• **Exercise requirements**: Search the records for "html" and copy each line that holds it.

• **Records shown**:
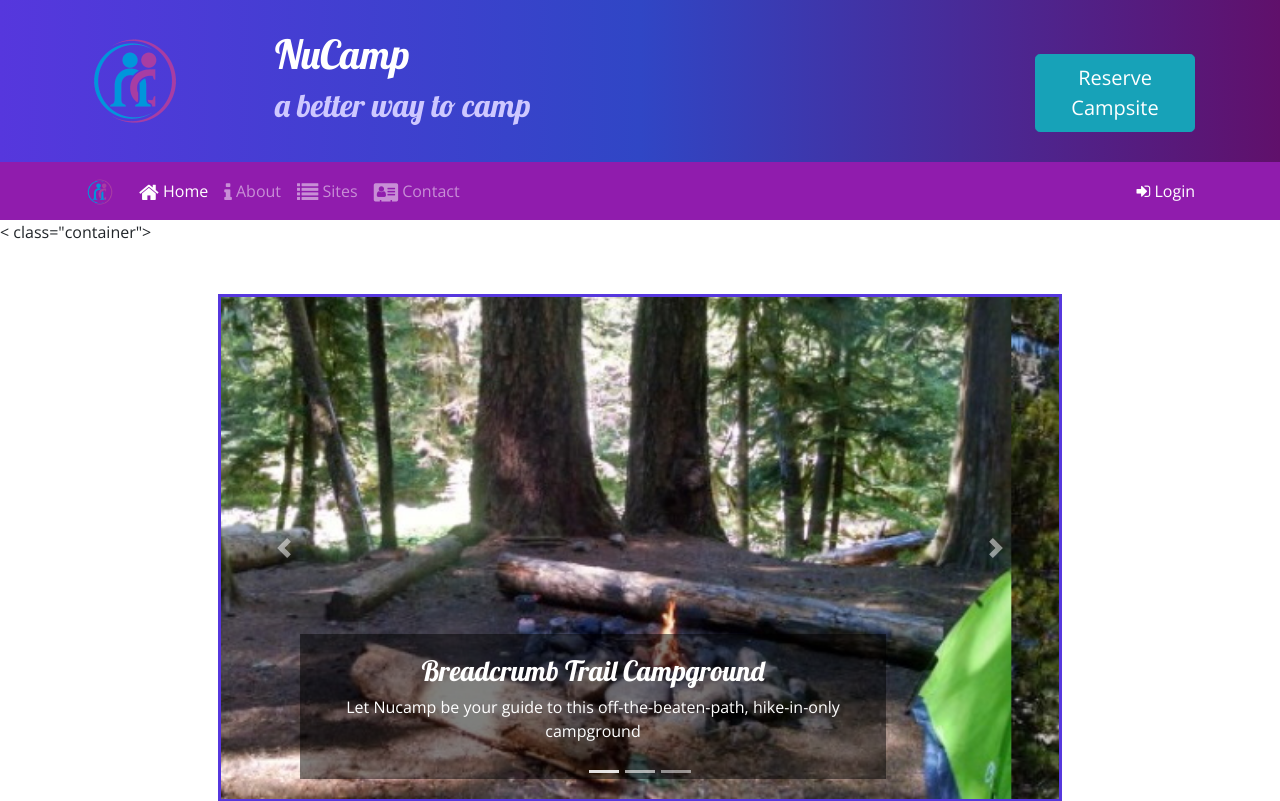
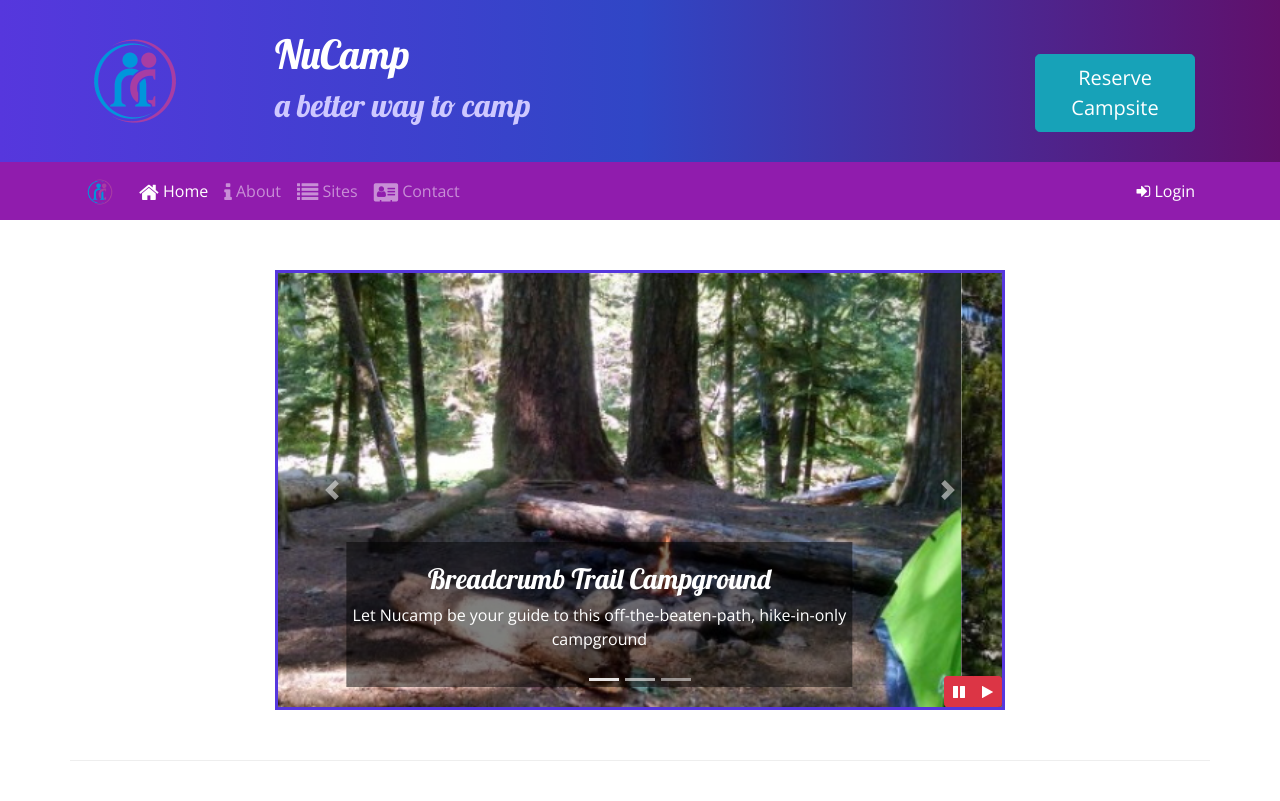
Before and after one commit to zdotg/bootstrap_intro, a website: page index.html in a window 1280 px wide. Shown: the top 801 px of the page. Drawn offline with nearby package versions, Linux system fonts and the light colour scheme.

Commit message:
Bootstrap and JQuery Part 1

```diff
--- a/css/styles.css
+++ b/css/styles.css
@@ -57,3 +57,10 @@ a:hover {
 .carousel {
     border: solid #5637DD;
 }
+
+#carouselButton {
+    position: absolute;
+    right: 0;
+    bottom: 0;
+    z-index: 100;
+}
--- a/index.html
+++ b/index.html
@@ -160,7 +160,7 @@
             </div>
         </div>
     </div>
-    < class="container">
+    <div class="container">
         <div class="row row-content">
             <div class="col-md-8 mx-auto">
                 <div id="homeCarousel" class="carousel slide" data-ride="carousel">
@@ -205,6 +205,15 @@
                         <span class="carousel-control-next-icon"></span>
                         <span class="sr-only">Next</span>
                     </a>
+                    <div class="btn-group" id="carouselButton">
+                        <button class="btn btn-danger btn-sm" id="carouselPause">
+                            <i class="fa fa-pause"></i>
+                        </button>
+                        <button class="btn btn-danger btn-sm" id="carouselPlay">
+                            <i class="fa fa-play"></i>
+                        </button>
+                    </div>
+                </div>
             </div>
         </div>
     </div>
@@ -214,8 +223,7 @@
         </div>
         <div class="col">
             <div class="media">
-                    <img class="d-flex mr-3 img-thumbnail" src="img/breadcrumb-trail-thumb.jpg"
-                        alt="Breadcrumb Trail" />
+                <img class="d-flex mr-3 img-thumbnail" src="img/breadcrumb-trail-thumb.jpg" alt="Breadcrumb Trail" />
                 <div class="media-body align-self-center">
                     <h3>Our Campsites</h3>
                     <p class="d-none d-sm-block">
@@ -260,7 +268,6 @@
             </div>
         </div>
     </div>
-        </div>
     <footer>
         <div class="container">
             <div class="row">
@@ -298,6 +305,17 @@
     <script src="node_modules/popper.js/dist/umd/popper.min.js"></script>
     <script src="node_modules/bootstrap/dist/js/bootstrap.min.js"></script>
 
+    <script>
+        $(function () {
+            $(".carousel").carousel({ interval: 2000 });
+            $("#carouselPause").click(function () {
+                $(".carousel").carousel("pause");
+            });
+            $("#carouselPlay").click(function () {
+                $(".carousel").carousel("cycle");
+            });
+        });
+    </script>
 
 </body>
 
```
Lines whose indentation alone changed are shown as unchanged.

• **Answer space**:
Before and after one commit to zdotg/bootstrap_intro, a website: page index.html in a window 1280 px wide. Shown: the top 801 px of the page. Drawn offline with nearby package versions, Linux system fonts and the light colour scheme.
--- a/index.html
+++ b/index.html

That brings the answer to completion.